[TASK MATERIAL Boundary: Start]
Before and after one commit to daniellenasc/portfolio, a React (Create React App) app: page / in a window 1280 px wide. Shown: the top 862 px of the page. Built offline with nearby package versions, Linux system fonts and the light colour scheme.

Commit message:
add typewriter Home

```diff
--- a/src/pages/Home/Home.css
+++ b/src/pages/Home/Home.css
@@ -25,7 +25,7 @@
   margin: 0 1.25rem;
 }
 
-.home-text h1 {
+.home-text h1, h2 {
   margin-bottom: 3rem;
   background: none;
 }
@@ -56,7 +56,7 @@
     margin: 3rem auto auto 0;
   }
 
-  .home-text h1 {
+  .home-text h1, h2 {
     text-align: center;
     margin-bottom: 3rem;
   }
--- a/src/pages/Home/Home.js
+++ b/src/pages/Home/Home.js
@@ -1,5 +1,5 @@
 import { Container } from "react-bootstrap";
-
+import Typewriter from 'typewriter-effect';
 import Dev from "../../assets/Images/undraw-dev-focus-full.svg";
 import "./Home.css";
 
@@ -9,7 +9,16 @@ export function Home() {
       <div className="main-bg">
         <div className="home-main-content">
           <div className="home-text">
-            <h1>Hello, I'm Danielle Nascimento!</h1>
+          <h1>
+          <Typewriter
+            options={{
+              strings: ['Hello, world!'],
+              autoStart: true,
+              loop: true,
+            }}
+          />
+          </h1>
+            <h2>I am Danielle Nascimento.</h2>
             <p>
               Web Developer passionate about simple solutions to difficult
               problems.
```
[TASK MATERIAL Boundary: End]
ASSIGNED TASK: Print the material once more, exactly as it appears.

RESPONSE AREA:
Before and after one commit to daniellenasc/portfolio, a React (Create React App) app: page / in a window 1280 px wide. Shown: the top 862 px of the page. Built offline with nearby package versions, Linux system fonts and the light colour scheme.

Commit message:
add typewriter Home

```diff
--- a/src/pages/Home/Home.css
+++ b/src/pages/Home/Home.css
@@ -25,7 +25,7 @@
   margin: 0 1.25rem;
 }
 
-.home-text h1 {
+.home-text h1, h2 {
   margin-bottom: 3rem;
   background: none;
 }
@@ -56,7 +56,7 @@
     margin: 3rem auto auto 0;
   }
 
-  .home-text h1 {
+  .home-text h1, h2 {
     text-align: center;
     margin-bottom: 3rem;
   }
--- a/src/pages/Home/Home.js
+++ b/src/pages/Home/Home.js
@@ -1,5 +1,5 @@
 import { Container } from "react-bootstrap";
-
+import Typewriter from 'typewriter-effect';
 import Dev from "../../assets/Images/undraw-dev-focus-full.svg";
 import "./Home.css";
 
@@ -9,7 +9,16 @@ export function Home() {
       <div className="main-bg">
         <div className="home-main-content">
           <div className="home-text">
-            <h1>Hello, I'm Danielle Nascimento!</h1>
+          <h1>
+          <Typewriter
+            options={{
+              strings: ['Hello, world!'],
+              autoStart: true,
+              loop: true,
+            }}
+          />
+          </h1>
+            <h2>I am Danielle Nascimento.</h2>
             <p>
               Web Developer passionate about simple solutions to difficult
               problems.
```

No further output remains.